> **DATA FOR ANALYSIS**:
------

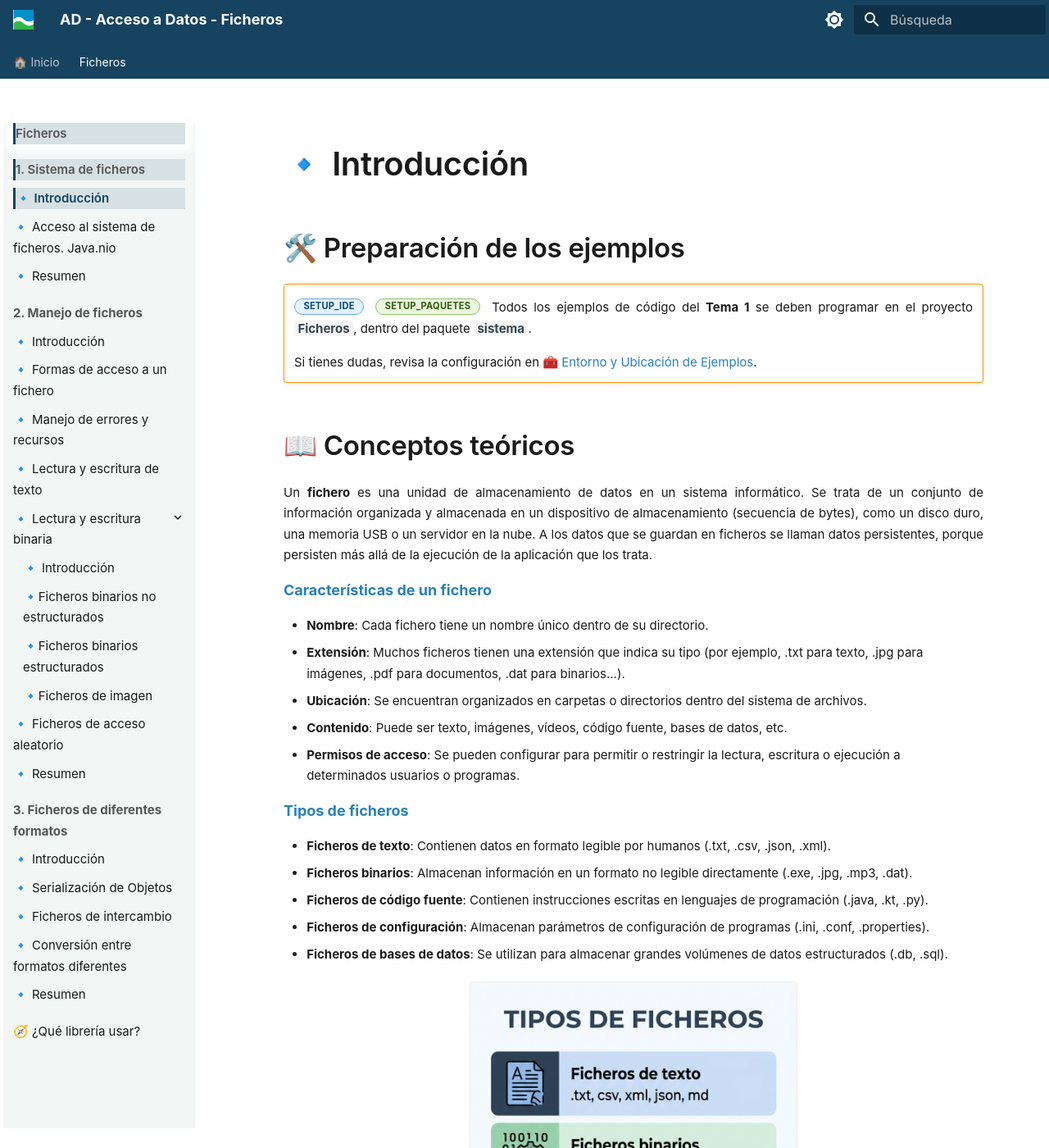
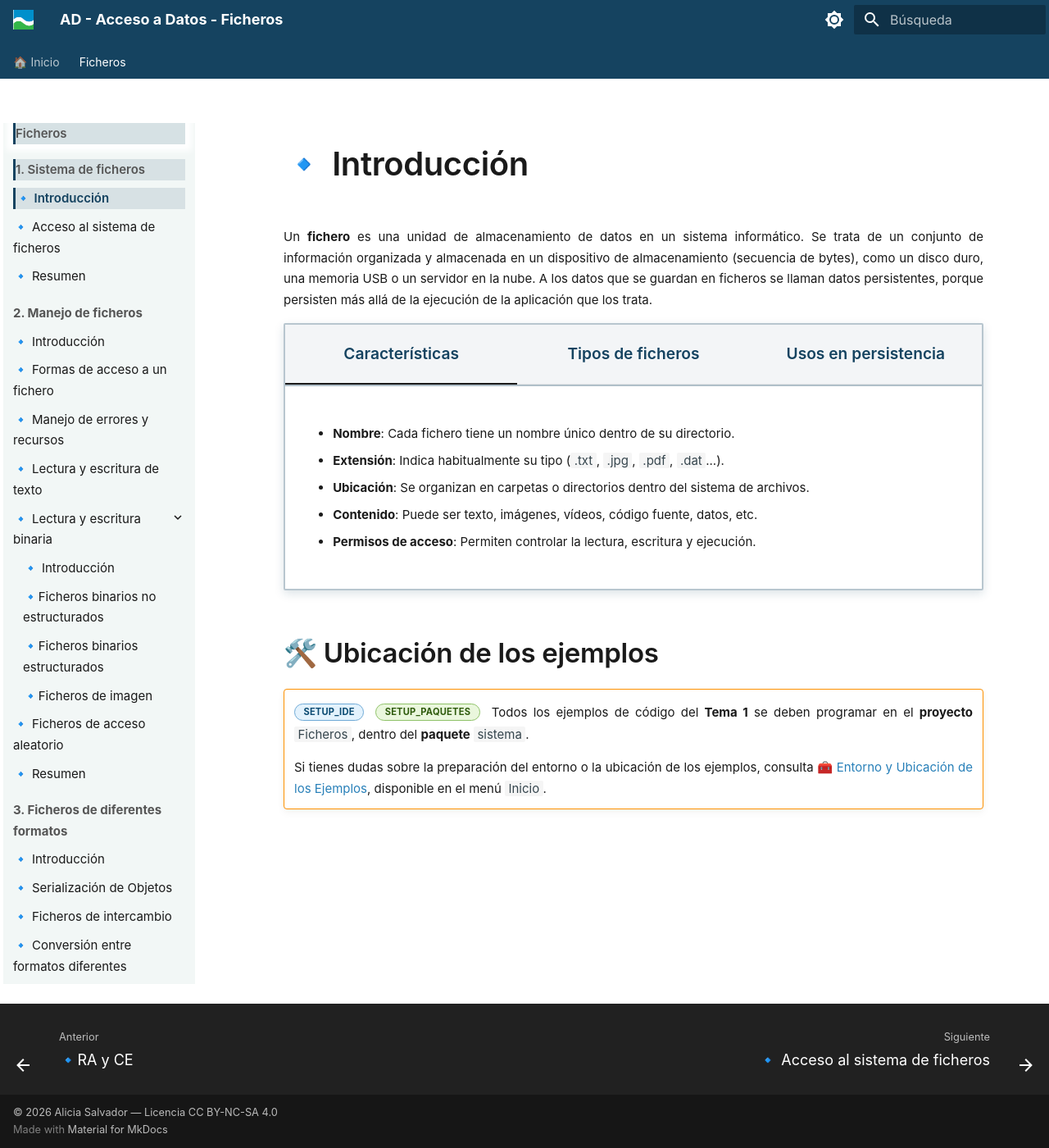
Before and after one commit to asalvadorc/AD_Ficheros_, an MkDocs documentation site: the page built from docs/T1_Sistema_de_ficheros/ficheros.md, in a window 1280 px wide and 1400 px high. Shown: the whole window at 82% size. Built offline with MkDocs 1.6.1 and Material for MkDocs 9.7.7, drawn with Linux system fonts in a browser that asks for light colours; some of the changed text lies outside the part shown.

Commit message:
ubicación

```diff
--- a/docs/T1_Sistema_de_ficheros/ficheros.md
+++ b/docs/T1_Sistema_de_ficheros/ficheros.md
@@ -5,46 +5,39 @@ hide:
 
 # 🔹 Introducción
 
-## 🛠️ Preparación de los ejemplos
-
-!!!warning ""
-    <span class="setup-tag setup-tag-ide">SETUP_IDE</span> <span class="setup-tag setup-tag-paquetes">SETUP_PAQUETES</span> Todos los ejemplos de código del **Tema 1** se deben programar en el proyecto **`Ficheros`**, dentro del paquete **`sistema`**.
-
-    Si tienes dudas, revisa la configuración en [🧰 Entorno y Ubicación de Ejemplos](../00_entorno_y_proyecto.md).
-
-
-## 📖 Conceptos teóricos
 Un **fichero** es una unidad de almacenamiento de datos en un sistema informático. Se trata de un conjunto de información organizada y almacenada en un dispositivo de almacenamiento (secuencia de bytes), como un disco duro, una memoria USB o un servidor en la nube.
 A los datos que se guardan en ficheros se llaman datos persistentes, porque persisten más allá de la ejecución de la aplicación que los trata.
 
+=== "Características"
 
-**Características de un fichero**{.azul}
+    - **Nombre**: Cada fichero tiene un nombre único dentro de su directorio.
+    - **Extensión**: Indica habitualmente su tipo (`.txt`, `.jpg`, `.pdf`, `.dat`...).
+    - **Ubicación**: Se organizan en carpetas o directorios dentro del sistema de archivos.
+    - **Contenido**: Puede ser texto, imágenes, vídeos, código fuente, datos, etc.
+    - **Permisos de acceso**: Permiten controlar la lectura, escritura y ejecución.
 
-- **Nombre**: Cada fichero tiene un nombre único dentro de su directorio.
-- **Extensión**: Muchos ficheros tienen una extensión que indica su tipo (por ejemplo, .txt para texto, .jpg para imágenes, .pdf para documentos, .dat para binarios...).
-- **Ubicación**: Se encuentran organizados en carpetas o directorios dentro del sistema de archivos.
-- **Contenido**: Puede ser texto, imágenes, vídeos, código fuente, bases de datos, etc.
-- **Permisos de acceso**: Se pueden configurar para permitir o restringir la lectura, escritura o ejecución a determinados usuarios o programas.
+=== "Tipos de ficheros"
+
+    - **Texto**: `.txt`, `.csv`, `.json`, `.xml`.
+    - **Binarios**: `.exe`, `.jpg`, `.mp3`, `.dat`.
+    - **Código fuente**: `.java`, `.kt`, `.py`.
+    - **Configuración**: `.ini`, `.conf`, `.properties`.
+    - **Bases de datos**: `.db`, `.sql`.
+
+=== "Usos en persistencia"
+
+    El uso de ficheros para la persistencia de datos es una alternativa sencilla y eficiente cuando no se requiere una base de datos completa:
+
+    - Guardar **ajustes de una aplicación**.
+    - Mantener **registros de eventos o errores**.
+    - Almacenar **información de usuario o del estado de la aplicación**.
+    - Facilitar el **intercambio de datos entre programas**.
+    - Permitir el funcionamiento **sin conexión o sin una base de datos centralizada**.
 
 
-**Tipos de ficheros**{.azul}
+## 🛠️ Ubicación de los ejemplos
 
-- **Ficheros de texto**: Contienen datos en formato legible por humanos (.txt, .csv, .json, .xml).
-- **Ficheros binarios**: Almacenan información en un formato no legible directamente (.exe, .jpg, .mp3, .dat).
-- **Ficheros de código fuente**: Contienen instrucciones escritas en lenguajes de programación (.java, .kt, .py).
-- **Ficheros de configuración**: Almacenan parámetros de configuración de programas (.ini, .conf, .properties).
-- **Ficheros de bases de datos**: Se utilizan para almacenar grandes volúmenes de datos estructurados (.db, .sql).
+!!!warning ""
+    <span class="setup-tag setup-tag-ide">SETUP_IDE</span> <span class="setup-tag setup-tag-paquetes">SETUP_PAQUETES</span> Todos los ejemplos de código del **Tema 1** se deben programar en el **proyecto** `Ficheros`, dentro del **paquete** `sistema`.
 
-
-![Tipos de ficheros](tiposficheros_moderno_es.jpg){width=400 .img-izquierda }
-
-
-**Principales usos de la persistencia de datos en ficheros**{.azul}
-
-El uso de ficheros para la persistencia de datos es una alternativa sencilla y eficiente cuando no se requiere una base de datos completa:
-
-- Guardar ajustes de una aplicación en archivos de configuración (.properties, .ini, .json).
-- Mantener un historial de eventos o errores en un sistema (.log).
-- Guardar información de usuario o estado de la aplicación sin necesidad de una base de datos (.csv, .json).
-- Comunicación entre programas mediante archivos JSON o XML.
-- Aplicaciones que funcionan sin internet o sin una base de datos centralizada.
+    Si tienes dudas sobre la preparación del entorno o la ubicación de los ejemplos, consulta [🧰 Entorno y Ubicación de los Ejemplos](../00_entorno_y_proyecto.md), disponible en el menú `Inicio`.
--- a/mkdocs.yml
+++ b/mkdocs.yml
@@ -85,12 +85,12 @@ nav:
 - 🏠 Inicio:
   - index.md
   - 🔹Guía de estudio: guia_estudio.md
-  - 🔹Entorno y Ubicación de Ejemplos: 00_entorno_y_proyecto.md
+  - 🔹Entorno y ubicación de los ejemplos: 00_entorno_y_proyecto.md
   - 🔹RA y CE: RA_CE.md
 - Ficheros:
   - 1. Sistema de ficheros:
     - 🔹 Introducción: T1_Sistema_de_ficheros/ficheros.md
-    - 🔹 Acceso al sistema de ficheros. Java.nio: T1_Sistema_de_ficheros/NIO_AccesoFicheros.md
+    - 🔹 Acceso al sistema de ficheros: T1_Sistema_de_ficheros/NIO_AccesoFicheros.md
     - 🔹 Resumen: T1_Sistema_de_ficheros/resumen.md
     #- 📝 Ejercicio obligatorio 1: T1_Sistema_de_ficheros/exercicis.md
   - 2. Manejo de ficheros:
```
Also changed, not shown: docs/T2_Gestion_del_contenido/intro.md (+8 -10 lines), docs/T3_Formatos_diferentes/intro.md (+25 -49 lines).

------

> **TASK**: In the entries above, count each line holding the word "Tipos" and give that count alone.

> **RESULT OF THE EXERCISE**: 3